(Beginning of Dataset content)
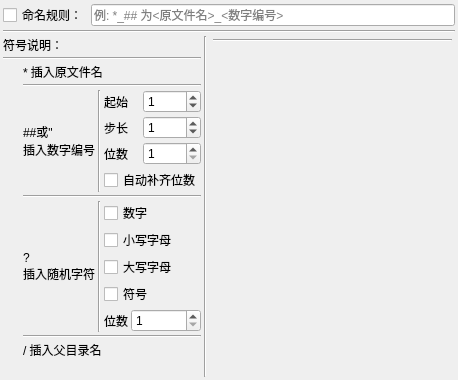
Before: the Qt Designer form ui/src/ui_widget_filename_pattern.ui in PPJUST/Easy-ReNamer, drawn with Qt 5.
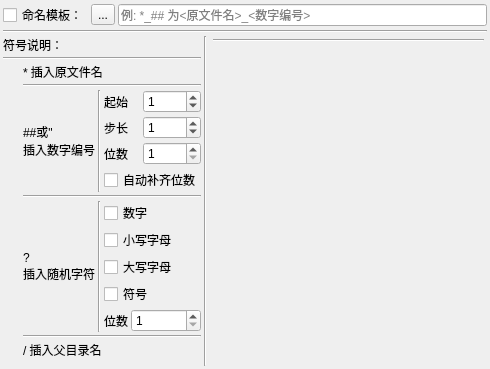
After: the same form once the commit is applied.

Commit message: 1.更新更多重命名功能 2.程序支持拉伸 3.添加预制重命名模板 4.支持导入、导出配置

What changed in the file:
```diff
--- a/ui/src/ui_widget_filename_pattern.ui
+++ b/ui/src/ui_widget_filename_pattern.ui
@@ -6,8 +6,8 @@
    <rect>
     <x>0</x>
     <y>0</y>
-    <width>458</width>
-    <height>380</height>
+    <width>490</width>
+    <height>369</height>
    </rect>
   </property>
   <property name="windowTitle">
@@ -34,7 +34,14 @@
      <item>
       <widget class="QCheckBox" name="checkBox_pattern">
        <property name="text">
-        <string>命名规则：</string>
+        <string>命名模板：</string>
+       </property>
+      </widget>
+     </item>
+     <item>
+      <widget class="QToolButton" name="toolButton_choose_pattern">
+       <property name="text">
+        <string>...</string>
        </property>
       </widget>
      </item>
```
Left out of the diff: 84 changed lines with no effect on the pictures. The commit also changes 22 other files.
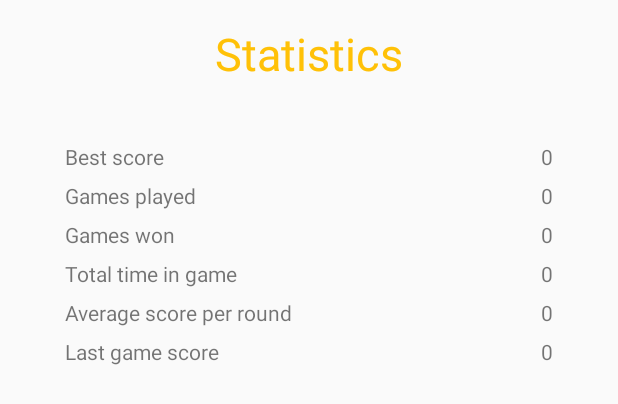
After one commit to Lammatian/Songle, an Android app: the layout dialog_statistics.xml on its own in the app's theme, with its tools: preview values and no code run, on a phone screen of 412 x 824 dp. The commit adds this screen. Shown: the top 404 px of the screen. Run offline under Robolectric (Android 15) with nearby library versions, the phone set to English and light mode, and no system bars; network calls fail; Roboto replaces fonts that are not available here.

Commit message:
Created statistics dialog, added lyrics parser, changed on marker click options

```diff
--- a/app/src/main/res/layout/activity_maps.xml
+++ b/app/src/main/res/layout/activity_maps.xml
@@ -151,6 +151,7 @@
         android:src="@drawable/ic_equalizer_black_24px"
         android:layout_marginEnd="13dp"
         android:clickable="true"
+        android:onClick="showStats"
         android:focusable="true"
         android:visibility="invisible"
         app:fabSize="mini"
--- /dev/null
+++ b/app/src/main/res/layout/dialog_statistics.xml
@@ -0,0 +1,137 @@
+<?xml version="1.0" encoding="utf-8"?>
+<LinearLayout
+    android:id="@+id/mainStatView"
+    xmlns:android="http://schemas.android.com/apk/res/android"
+    android:layout_width="match_parent"
+    android:orientation="vertical"
+    android:layout_height="match_parent"
+    android:layout_margin="10dp">
+
+    <TextView
+        android:id="@+id/statistics"
+        android:layout_width="match_parent"
+        android:layout_height="wrap_content"
+        android:text="@string/statistics"
+        android:textColor="@color/colorAccent"
+        android:textSize="30sp"
+        android:padding="5dp"
+        android:gravity="center_horizontal" />
+
+    <GridLayout
+        android:id="@+id/statGrid"
+        android:layout_width="match_parent"
+        android:layout_height="wrap_content"
+        android:rowCount="6"
+        android:columnCount="2"
+        android:layout_margin="30dp" >
+
+        <TextView
+            android:id="@+id/textBestScore"
+            android:layout_row="0"
+            android:layout_column="0"
+            android:text="Best score"
+            android:layout_gravity="start"
+            android:padding="3dp"
+            android:layout_columnWeight="1" />
+
+        <TextView
+            android:id="@+id/statBestScore"
+            android:layout_row="0"
+            android:layout_column="1"
+            android:text="0"
+            android:layout_gravity="end"
+            android:padding="3dp"
+            android:layout_columnWeight="1" />
+
+        <TextView
+            android:id="@+id/textGamesPlayed"
+            android:layout_row="1"
+            android:layout_column="0"
+            android:text="Games played"
+            android:layout_gravity="start"
+            android:padding="3dp"
+            android:layout_columnWeight="1" />
+
+        <TextView
+            android:id="@+id/statGamesPlayed"
+            android:layout_row="1"
+            android:layout_column="1"
+            android:text="0"
+            android:layout_gravity="end"
+            android:padding="3dp"
+            android:layout_columnWeight="1"/>
+
+        <TextView
+            android:id="@+id/textGamesWon"
+            android:layout_row="2"
+            android:layout_column="0"
+            android:text="Games won"
+            android:layout_gravity="start"
+            android:padding="3dp"
+            android:layout_columnWeight="1" />
+
+        <TextView
+            android:id="@+id/statGamesWon"
+            android:layout_row="2"
+            android:layout_column="1"
+            android:text="0"
+            android:layout_gravity="end"
+            android:padding="3dp"
+            android:layout_columnWeight="1"/>
+
+        <TextView
+            android:id="@+id/textTimeInGame"
+            android:layout_row="3"
+            android:layout_column="0"
+            android:text="Total time in game"
+            android:layout_gravity="start"
+            android:padding="3dp"
+            android:layout_columnWeight="1" />
+
+        <TextView
+            android:id="@+id/statTimeInGame"
+            android:layout_row="3"
+            android:layout_column="1"
+            android:text="0"
+            android:layout_gravity="end"
+            android:padding="3dp"
+            android:layout_columnWeight="1"/>
+
+        <TextView
+            android:id="@+id/textAverageScore"
+            android:layout_row="4"
+            android:layout_column="0"
+            android:text="Average score per round"
+            android:layout_gravity="start"
+            android:padding="3dp"
+            android:layout_columnWeight="1" />
+
+        <TextView
+            android:id="@+id/statAverageScore"
+            android:layout_row="4"
+            android:layout_column="1"
+            android:text="0"
+            android:layout_gravity="end"
+            android:padding="3dp"
+            android:layout_columnWeight="1"/>
+
+        <TextView
+            android:id="@+id/textLastGameScore"
+            android:layout_row="5"
+            android:layout_column="0"
+            android:text="Last game score"
+            android:layout_gravity="start"
+            android:padding="3dp"
+            android:layout_columnWeight="1" />
+
+        <TextView
+            android:id="@+id/statLastGameScore"
+            android:layout_row="5"
+            android:layout_column="1"
+            android:text="0"
+            android:layout_gravity="end"
+            android:padding="3dp"
+            android:layout_columnWeight="1"/>
+    </GridLayout>
+
+</LinearLayout>
```
Also changed, not shown: app/src/main/java/com/example/mateusz/songle/DownloadXmlTask.kt (+22 -0 lines), app/src/main/java/com/example/mateusz/songle/MapsActivity.kt (+139 -37 lines).
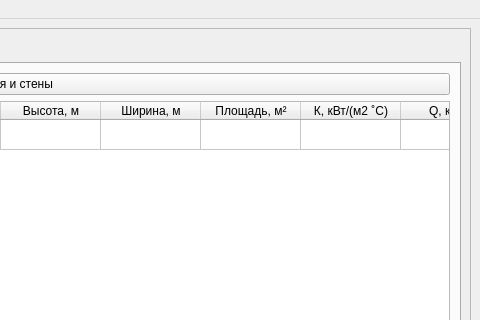
This is gui.ui in SanichMyshkin/Heat-loss as Qt 5 draws it before an edit; both pictures show x 541 to 1021 and y 0 to 320 of the 1021 by 805 pixel window. The edited form follows.
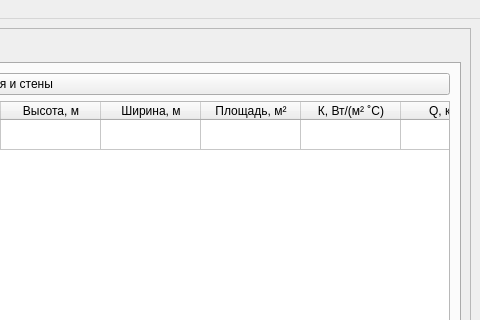
This is the edited form.

```diff
--- a/gui.ui
+++ b/gui.ui
@@ -26,7 +26,7 @@
          <x>0</x>
          <y>0</y>
          <width>995</width>
-         <height>755</height>
+         <height>757</height>
         </rect>
        </property>
        <layout class="QHBoxLayout" name="horizontalLayout_3">
@@ -291,7 +291,7 @@
               </column>
               <column>
                <property name="text">
-                <string>К, кВт/(м2 ˚С)</string>
+                <string>К, Вт/(м² ˚С)</string>
                </property>
               </column>
               <column>
```
Left out of the diff: 6 changed lines with no effect on the pictures.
(End of Dataset content)
* What the exercise asks
From the data above, count the lines that contain "property" and write only that count.

* Result of the task
9